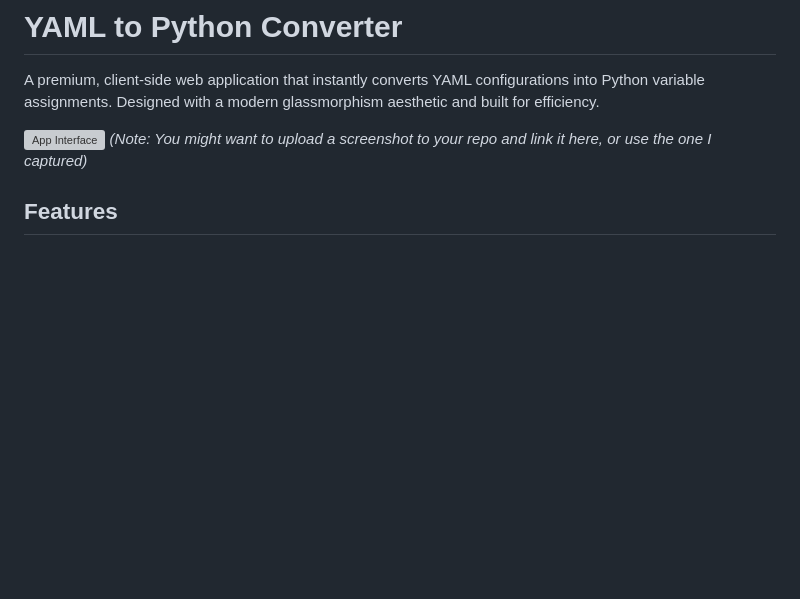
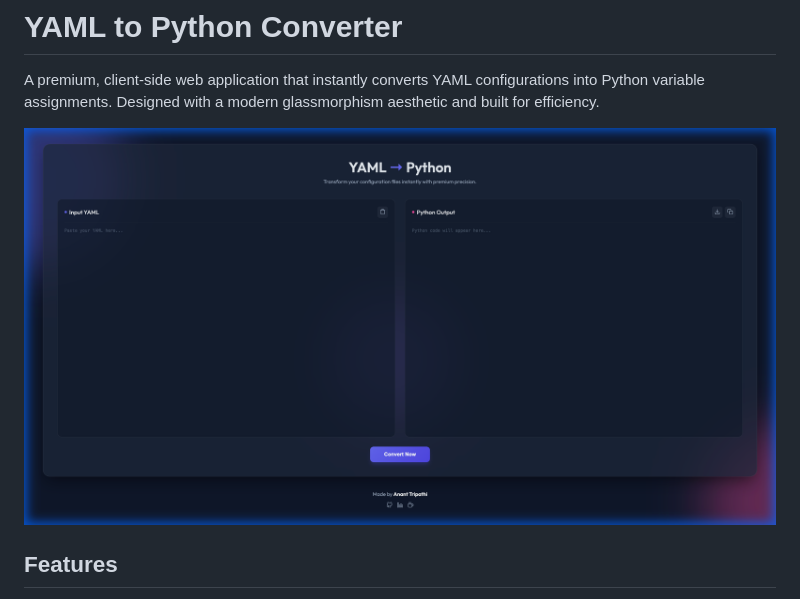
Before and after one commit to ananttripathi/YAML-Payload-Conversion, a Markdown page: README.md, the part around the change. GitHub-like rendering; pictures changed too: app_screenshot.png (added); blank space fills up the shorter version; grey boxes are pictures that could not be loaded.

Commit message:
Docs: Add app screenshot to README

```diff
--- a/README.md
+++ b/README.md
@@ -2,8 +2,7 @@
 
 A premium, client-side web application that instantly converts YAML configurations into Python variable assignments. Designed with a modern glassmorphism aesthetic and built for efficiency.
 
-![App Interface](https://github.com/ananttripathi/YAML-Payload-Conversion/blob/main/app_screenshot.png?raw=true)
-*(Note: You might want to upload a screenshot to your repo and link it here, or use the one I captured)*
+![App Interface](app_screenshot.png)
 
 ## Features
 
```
________________
Brief
From the records above, pull every line that has the string "README" and copy it.

Response below
Before and after one commit to ananttripathi/YAML-Payload-Conversion, a Markdown page: README.md, the part around the change. GitHub-like rendering; pictures changed too: app_screenshot.png (added); blank space fills up the shorter version; grey boxes are pictures that could not be loaded.
Docs: Add app screenshot to README
--- a/README.md
+++ b/README.md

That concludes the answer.